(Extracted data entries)
****************************************
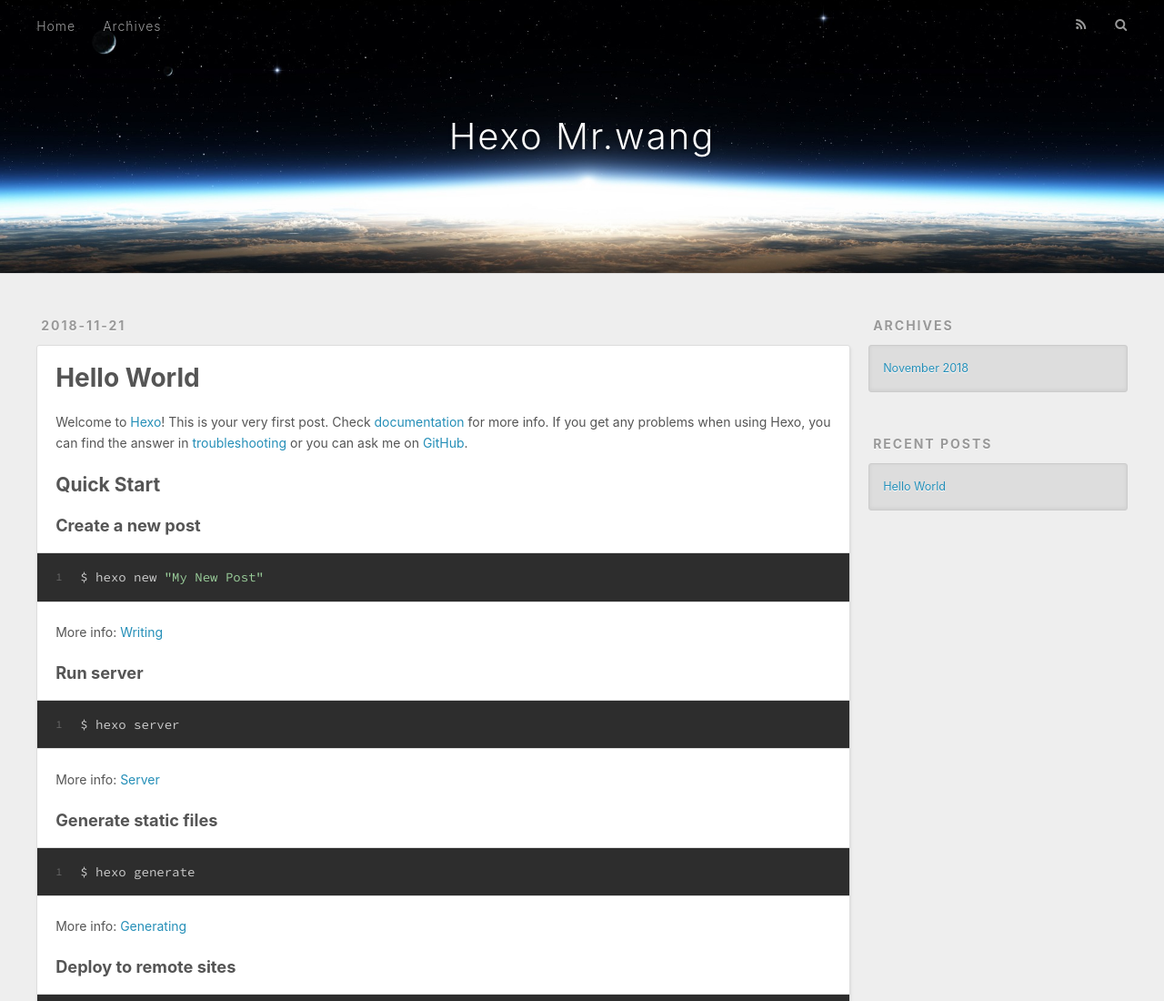
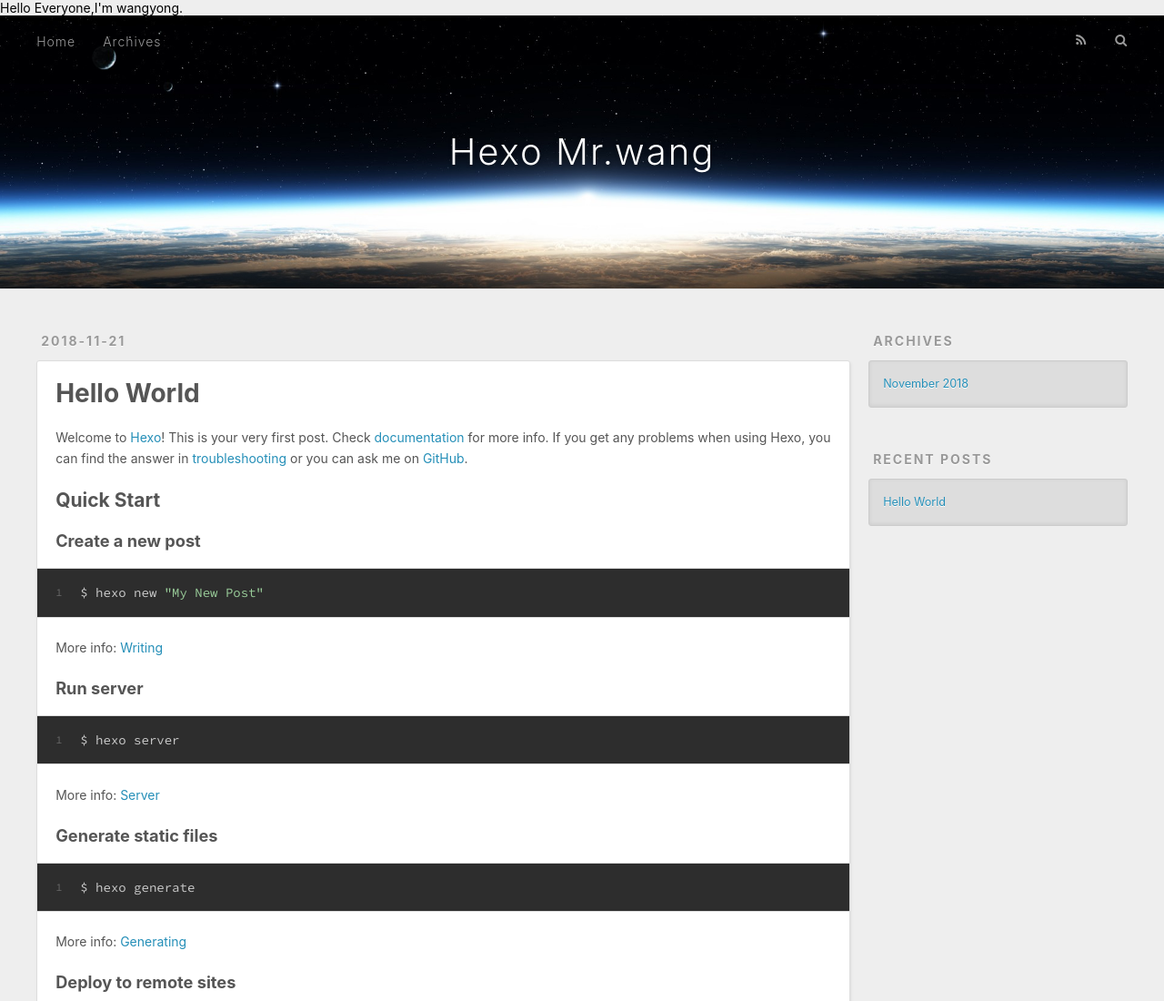
Before and after one commit to tttpour/tttpour.github.io, a plain HTML site: page index.html in a window 1280 px wide. Shown: the top 1100 px of the page at 91% size. Drawn offline with nearby package versions, Linux system fonts and the light colour scheme.

Commit message:
Update index.html

```diff
--- a/index.html
+++ b/index.html
@@ -5,7 +5,8 @@
 
 
 
-  <title>Hexo Mr.wang</title>
+  <title><h1>Mr.wang</h1></title>
+  <h2>Hello Everyone,I'm wangyong.</h2>
   <meta name="viewport" content="width=device-width, initial-scale=1, maximum-scale=1">
   <meta property="og:type" content="website">
 <meta property="og:title" content="Hexo Mr.wang">
```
****************************************
= Problem statement =
Keep every word of the lines above unchanged in the copy, and omit the pictures.

= Answer area =
Before and after one commit to tttpour/tttpour.github.io, a plain HTML site: page index.html in a window 1280 px wide. Shown: the top 1100 px of the page at 91% size. Drawn offline with nearby package versions, Linux system fonts and the light colour scheme.

Commit message:
Update index.html

```diff
--- a/index.html
+++ b/index.html
@@ -5,7 +5,8 @@
 
 
 
-  <title>Hexo Mr.wang</title>
+  <title><h1>Mr.wang</h1></title>
+  <h2>Hello Everyone,I'm wangyong.</h2>
   <meta name="viewport" content="width=device-width, initial-scale=1, maximum-scale=1">
   <meta property="og:type" content="website">
 <meta property="og:title" content="Hexo Mr.wang">
```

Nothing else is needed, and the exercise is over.